AGA PRAISES LEGISLATION TO ELIMINATE TAXES ON SPORTSBOOK OPERATORS
“Eliminating these taxes is a long-overdue step to enable a legal, regulated environment for sports betting that will better protect customers and generate much-needed revenue for state and local economies,” AGA President and CEO Bill Miller said.
The American Gaming Association (AGA) President and CEO Bill Miller has released a statement on bipartisan legislation Reps. Dina Titus (NV-01) and Guy Reschenthaler (PA-14) introduced last week to repeal the federal excise and head taxes:
“The federal excise and head taxes levied on legal U.S. sportsbooks generate little meaningful revenue for the government. Instead, they place legitimate businesses at a significant competitive disadvantage against illicit gambling operations which skirt taxes and licensing fees. Though originally enacted in the 1950’s as a tool to curb illegal gambling, these antiquated federal taxes now give illegal operators a leg up,” the statement says.

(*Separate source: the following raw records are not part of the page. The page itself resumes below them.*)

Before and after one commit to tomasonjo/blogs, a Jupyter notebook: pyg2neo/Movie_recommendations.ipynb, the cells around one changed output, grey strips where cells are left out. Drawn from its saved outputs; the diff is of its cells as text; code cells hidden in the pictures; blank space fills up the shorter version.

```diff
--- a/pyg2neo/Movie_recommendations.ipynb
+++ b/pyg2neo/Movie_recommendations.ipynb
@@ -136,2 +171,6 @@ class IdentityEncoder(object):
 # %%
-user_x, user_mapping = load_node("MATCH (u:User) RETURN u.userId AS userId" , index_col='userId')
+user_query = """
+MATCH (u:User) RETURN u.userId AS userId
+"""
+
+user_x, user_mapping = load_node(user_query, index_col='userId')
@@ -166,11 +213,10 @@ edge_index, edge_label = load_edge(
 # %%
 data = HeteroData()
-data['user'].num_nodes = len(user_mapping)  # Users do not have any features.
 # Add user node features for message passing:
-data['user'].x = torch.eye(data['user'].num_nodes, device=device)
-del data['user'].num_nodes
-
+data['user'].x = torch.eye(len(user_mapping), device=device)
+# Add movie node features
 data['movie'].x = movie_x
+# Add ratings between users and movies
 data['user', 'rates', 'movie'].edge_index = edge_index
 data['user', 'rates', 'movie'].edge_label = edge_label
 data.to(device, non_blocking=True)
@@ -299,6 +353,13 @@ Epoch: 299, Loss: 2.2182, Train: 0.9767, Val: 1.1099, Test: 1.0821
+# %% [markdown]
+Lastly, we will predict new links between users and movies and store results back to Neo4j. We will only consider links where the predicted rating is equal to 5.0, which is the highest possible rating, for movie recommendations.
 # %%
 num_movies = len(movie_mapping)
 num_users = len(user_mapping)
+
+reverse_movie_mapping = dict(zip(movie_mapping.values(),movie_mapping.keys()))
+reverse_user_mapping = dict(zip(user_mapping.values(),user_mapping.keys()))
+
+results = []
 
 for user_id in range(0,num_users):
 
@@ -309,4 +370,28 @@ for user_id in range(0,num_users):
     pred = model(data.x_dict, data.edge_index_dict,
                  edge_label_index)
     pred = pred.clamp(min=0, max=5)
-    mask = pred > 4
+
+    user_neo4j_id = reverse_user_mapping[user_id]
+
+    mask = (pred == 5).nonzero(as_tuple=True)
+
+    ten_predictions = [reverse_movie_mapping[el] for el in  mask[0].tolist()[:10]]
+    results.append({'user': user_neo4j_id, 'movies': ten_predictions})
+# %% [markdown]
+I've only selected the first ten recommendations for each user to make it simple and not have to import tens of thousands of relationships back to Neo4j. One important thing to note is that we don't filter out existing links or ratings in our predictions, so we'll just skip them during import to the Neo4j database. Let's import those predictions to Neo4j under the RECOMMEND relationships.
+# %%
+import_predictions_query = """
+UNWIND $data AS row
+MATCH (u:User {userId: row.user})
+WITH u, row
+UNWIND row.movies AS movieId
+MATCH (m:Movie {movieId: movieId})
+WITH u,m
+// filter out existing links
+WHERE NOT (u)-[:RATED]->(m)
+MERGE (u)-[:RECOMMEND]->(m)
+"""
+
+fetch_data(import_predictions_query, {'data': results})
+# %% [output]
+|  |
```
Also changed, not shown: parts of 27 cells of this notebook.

“To absorb the unnecessary burden of these taxes, legal sportsbooks are forced to offer worse odds and payouts or reduce investment in promoting legal betting channels to the public. Furthermore, the head tax serves as an impediment to hiring at a time when providing jobs is critical.
“I’m grateful to the Congressional Gaming Caucus’ Co-Chairs Reps. Titus and Reschenthaler for introducing this legislation today to provide regulated operators with meaningful relief as they recover from the COVID-19 sports shutdown. Eliminating these taxes is a long overdue step to enable a legal, regulated environment for sports betting that will better protect customers and generate much-needed revenue for state and local economies.”
The Internal Revenue Code requires regulated sports betting operators to pay a 0.25% federal excise tax on all wagers, in addition to a $50 annual tax (head tax) for every employee engaged in receiving bets. These taxes accounted for less than $33 million in federal tax dollars in 2019.
Sportsbooks operate with a very low margin even in the lowest-taxed jurisdictions. For example, Nevada sportsbooks’ revenue is typically 5 percent of the total amount wagered, before accounting for taxes and operator expenses.
AGA research released Tuesday found that consumers want to wager legally but are still confused about which options are safe and regulated. Educating consumers about their legal options is critical to bringing bettors into the legal, regulated market.
Miller encouraged Congress to repeal the excise tax in his testimony before the Senate Judiciary Committee on Wednesday.